The First Epistle of Paul to TIMOTHY
 Feel Free To Download mp3s: rightclick - save target - name to your computer

Garden of the Tomb in Israel

Timothy's Mother was a Jewess, and his Father was a Greek
"Then came he to Derbe and Lystra: and, behold, a certain disciple was there, named Timotheus, the son of a certain woman, which was a Jewess, and believed; but his father was a Greek: Which was well reported of by the brethren that were at Lystra and Iconium.
Him would Paul have to go forth with him; and took and circumcised him because of the Jews which were in those quarters: for they knew all that his father was a Greek. And as they went through the cities, they delivered them the decrees for to keep, that were ordained of the apostles and elders which were at Jerusalem.
And so were the churches established in the faith, and increased in number daily. (Acts 16:1-5 kjv)
The First Epistle of Paul to TIMOTHY

The two epistles to Timothy and the one to Titus, because of their special instruction for church leaders, are commonly known as the Pastoral Epistles. It is generally believed that they were written just before Paul's martyrdom about A.D. 66. In these letters, Paul records his thoughts and feelings as he prepared to pass his ministry on to others.

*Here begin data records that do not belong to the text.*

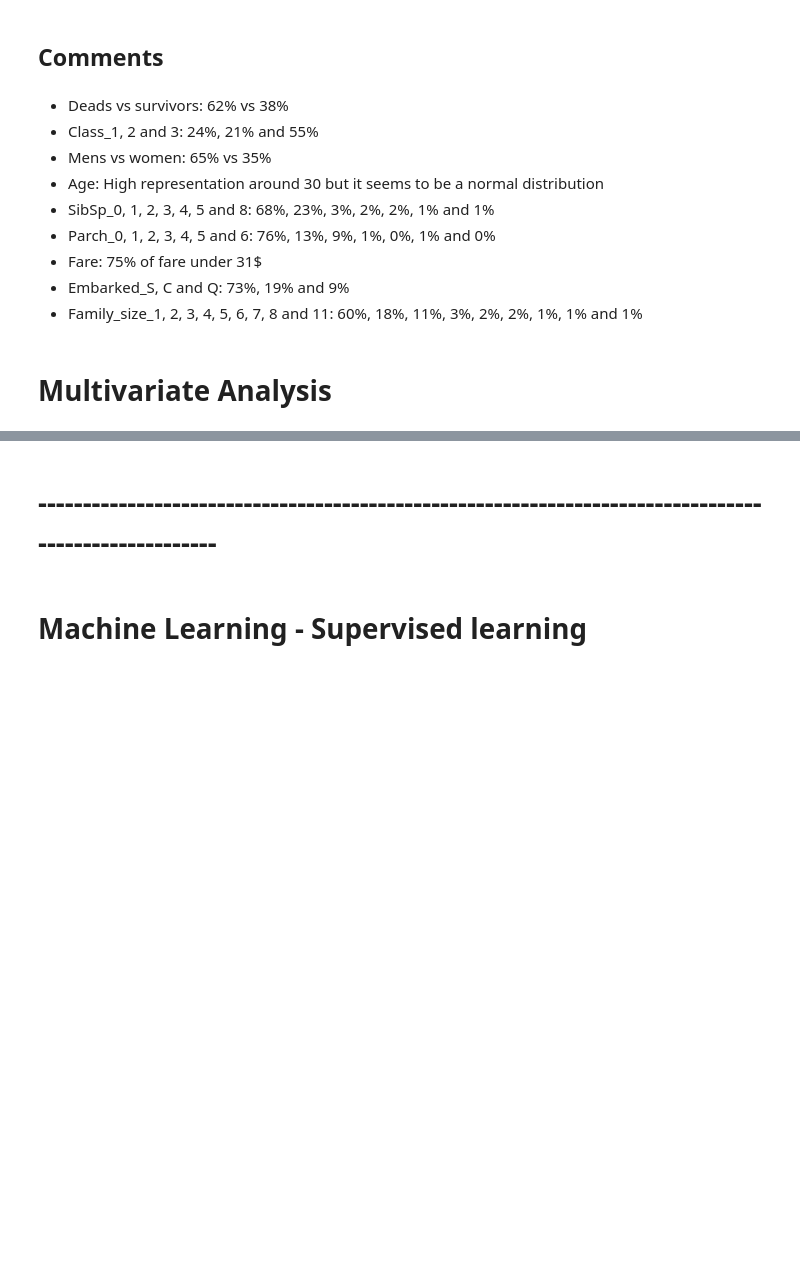
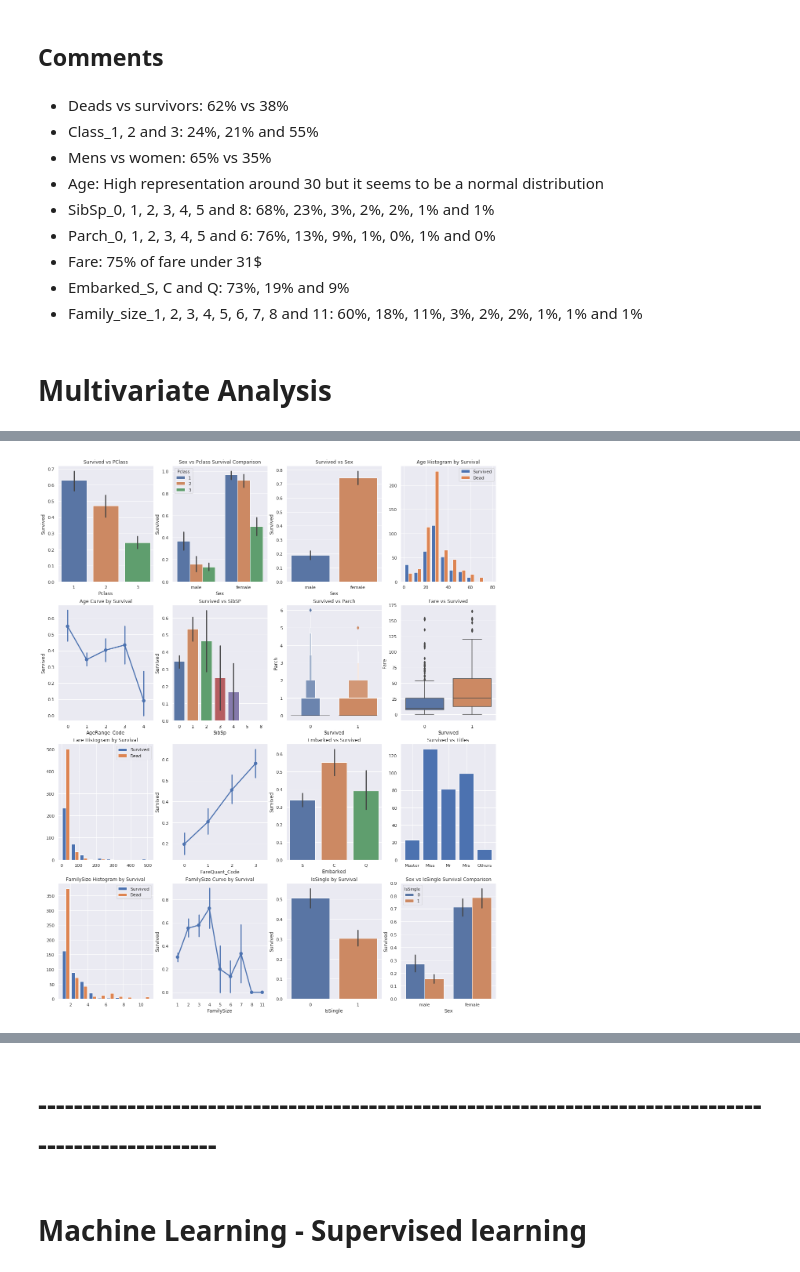
Before and after one commit to fredkron/Kaggle_Titanic, a Jupyter notebook: notebooks/EDA.ipynb, the cells around one changed output, grey strips where cells are left out. Saved outputs shown, nothing was run; the diff lists cells and outputs as text; code cells hidden in the pictures; blank space fills up the shorter version.

```diff
--- a/notebooks/EDA.ipynb
+++ b/notebooks/EDA.ipynb
@@ -862,0 +578,80 @@ plt.title('FamilySize vs Pclass');
+# %%
+fig, _ = plt.subplots(figsize=(20, 25))
+
+plt.subplot(4, 4, 1)
+sns.barplot(x='Pclass', y='Survived', data=df)
+plt.title('Survived vs PClass')
+
+plt.subplot(4, 4, 2)
+sns.barplot(x='Sex', y='Survived', hue='Pclass', data=df)
+plt.title('Sex vs Pclass Survival Comparison')
+
+plt.subplot(4, 4, 3)
+sns.barplot(x='Sex', y='Survived', data=df)
+plt.title('Survived vs Sex')
+
+plt.subplot(4, 4, 4)
+plt.hist(x=[df[df['Survived']==1]['Age'], df[df['Survived']==0]['Age']], label = ['Survived','Dead'])
+plt.title('Age Histogram by Survival')
+plt.legend()
+
+plt.subplot(4, 4, 5)
+sns.pointplot(x='AgeRange_Code', y='Survived',  data=df)
+plt.title('Age Curve by Survival')
+
+plt.subplot(4, 4, 6)
+sns.barplot(x='SibSp', y='Survived', data=df)
+plt.title('Survived vs SibSP')
+
+plt.subplot(4, 4, 7)
+sns.boxenplot(x=df['Survived'], y=df['Parch'])
+plt.title('Survived vs Parch')
+
+plt.subplot(4, 4, 8)
+ax = sns.boxplot(x=df['Survived'], y=df['Fare'])
+ax.set(ylim=(-10, 175))
+plt.title('Fare vs Survived')
+
+plt.subplot(4, 4, 9)
+plt.hist(x=[df[df['Survived'] == 1]['Fare'], df[df['Survived'] == 0]['Fare']], label = ['Survived','Dead'])
+plt.title('Fare Histogram by Survival')
+plt.legend()
+
+plt.subplot(4, 4, 10)
+sns.pointplot(x='FareQuant_Code', y='Survived',  data=df)
+
+plt.subplot(4, 4, 11)
+sns.barplot(x='Embarked', y='Survived', data=df)
+plt.title('Embarked vs Survived')
+
+plt.subplot(4, 4, 12)
+Title_Master_survived = df['Title_Master'][df['Title_Master'] == 1][df['Survived'] == 1].count()
+Title_Miss_survived = df['Title_Miss'][df['Title_Miss'] == 1][df['Survived'] == 1].count()
+Title_Mr_survived = df['Title_Mr'][df['Title_Mr'] == 1][df['Survived'] == 1].count()
+Title_Mrs_survived = df['Title_Mrs'][df['Title_Mrs'] == 1][df['Survived'] == 1].count()
+Title_Others_survived = df['Title_Others'][df['Title_Others'] == 1][df['Survived'] == 1].count()
+heights = [Title_Master_survived, Title_Miss_survived, Title_Mr_survived, Title_Mrs_survived, Title_Others_survived]
+names = ['Master', 'Miss', 'Mr', 'Mrs', 'Others']
+plt.bar(names, heights)
+plt.title('Survived vs Titles')
+
+plt.subplot(4, 4, 13)
+plt.hist(x=[df[df['Survived'] == 1]['FamilySize'], df[df['Survived'] == 0]['FamilySize']], label=['Survived','Dead'])
+plt.title('FamilySize Histogram by Survival')
+plt.legend()
+
+plt.subplot(4, 4, 14)
+sns.pointplot(x='FamilySize', y='Survived', data=df)
+plt.title('FamilySize Curve by Survival')
+
+plt.subplot(4, 4, 15)
+sns.barplot(x='IsSingle', y='Survived', data=df)
+plt.title('IsSingle by Survival')
+
+plt.subplot(4, 4, 16)
+sns.barplot(x='Sex', y='Survived', hue='IsSingle', data=df)
+plt.title('Sex vs IsSingle Survival Comparison')
+
+plt.show()
+# %% [output]
+[figure, added]
```
Also changed, not shown: parts of 97 cells of this notebook, 1 other file.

Timothy's mother was a Jewess, and his father was a Greek (Acts. 16:1). By the tine of Paul's second missionary journey, Timothy's mother had also become a Christian. His mother and grandmother had instructed him in the Scriptures (2 Tim. 1:5).

Timothy was a native of Lystra (Acts 16:1) and was highly esteemed by his Christian. brethren both in Lystra and Iconium (Acts 16:2). He came to know the Lord through Paul's ministry in Lystra on his first missionary journey. During the second journey, Paul and Silas added Timothy to their party (Acts 15:36 - 41). To avoid criticism from the Jews, Timothy was circumcised by Paul before they set out on their journey.

Paul sent Timothy hack to Thessalonica as his representative (1 Thess. 3:1, 2) when he was hindered by Satan from going there himself (1 Thess. 2:17, 18). The next time he mentioned, Paul is sending him away from Ephesus with Erastus on another important nission to Macedonia (Acts 19:22). From there, he was to proceed to Corinth (1 Cor. 4:17). Apparently, Timothy was of a timid nature because Paul encouraged the believers in Corinth to accept him (1 Cor. 16:10, 11, cf. 1 Tim. 4:12).

Timothy also accompanied Paul on the journey to Jerusalem (Acts 20:4, 5) and was with Paul in Rome when he wrote three of the Prison Epistles (Phil. 1:1; 2:19; Col. 1:1; Phile. 1:1). After his release from prison, Paul became engaged in further ministry in the East, and left Timothy at Ephesus (1 Tim. 1:3) to deal with the false teachers, supervise public worship, and aid the church in the appointment of officials.
Paul hoped to eventually rejoin Timothy, but wrote this letter because he feared that he might be delayed. The second letter to Timothy was written after Paul was arrested again and put on trial for his life (see the introduction to 2 Timothy). There is no indication as to whether Timothy visited Paul as he had requested. In fact, nothing else is known about Timothy except that he himself became a prisoner (Heb. 13:23).

Paul was writing to Timothy to instruct him on how to deal with the growing problem of false teachers that was evident in the church at Ephesus. The fact that these false teachers had infiltrated the church in Ephesus was a sad fulfillment of Paul's prediction nearly five years earlier (Acts 20:28 -30). Paul urged Timothy to boldly withstand these evil men by upholding the truth of the Scripture.
[Source for Introduction of chapter: Hebrew Greek Key Study Bible KJV edited by Spiros Zodhiates, Th.D. AMG Publishers, Chattanooga, TN 37422]

1 Timothy 1
1 Timothy 2
1 Timothy 3
1 Timothy 4
1 Timothy 5
1 Timothy 6
 Home Page